### TRY IT
Quote the whole listing word for word. Do not include the pictures.
*** RECORDS TO PROCESS Section Begins ***
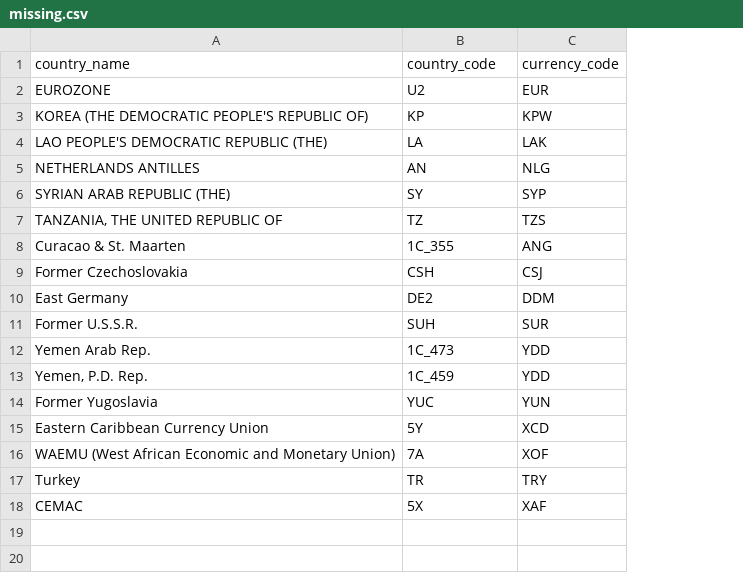
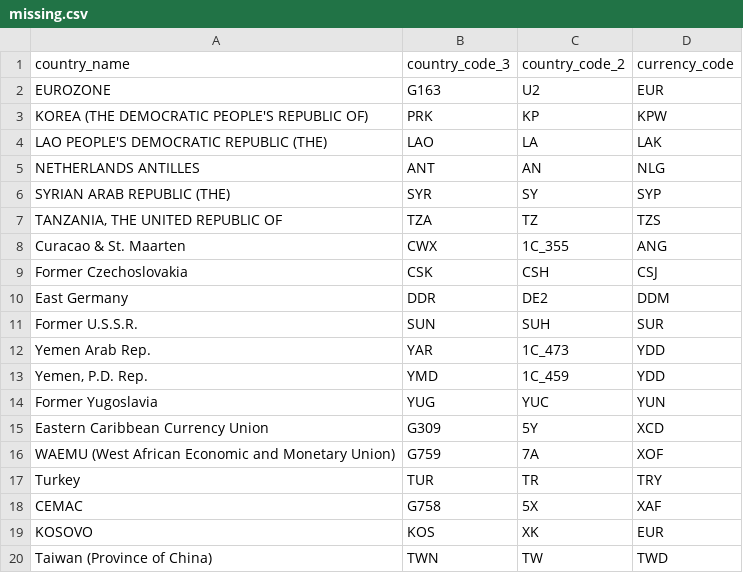
Before and after one commit to codeforIATI/imf-exchangerates, a CSV file: source/missing.csv, drawn as a sheet; addresses are those after the commit; the diff names each change by its address in the sheet, - before the commit and + after, or states it on an @@ line.

```diff
--- a/source/missing.csv
+++ b/source/missing.csv
+column B (country_code_3), rows 2-18: G163 | PRK | LAO | ANT | SYR | TZA | CWX | CSK | DDR | SUN | YAR | YMD | YUG | G309 | G759 | TUR | G758
-C1: country_code
+C1: country_code_2
+row 19: KOSOVO | KOS | XK | EUR
+row 20: Taiwan (Province of China) | TWN | TW | TWD
```
Also changed, not shown: source/eurozone.csv, 1 other file.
*** RECORDS TO PROCESS Section Ends ***
### RESPONSE
Before and after one commit to codeforIATI/imf-exchangerates, a CSV file: source/missing.csv, drawn as a sheet; addresses are those after the commit; the diff names each change by its address in the sheet, - before the commit and + after, or states it on an @@ line.

```diff
--- a/source/missing.csv
+++ b/source/missing.csv
+column B (country_code_3), rows 2-18: G163 | PRK | LAO | ANT | SYR | TZA | CWX | CSK | DDR | SUN | YAR | YMD | YUG | G309 | G759 | TUR | G758
-C1: country_code
+C1: country_code_2
+row 19: KOSOVO | KOS | XK | EUR
+row 20: Taiwan (Province of China) | TWN | TW | TWD
```
Also changed, not shown: source/eurozone.csv, 1 other file.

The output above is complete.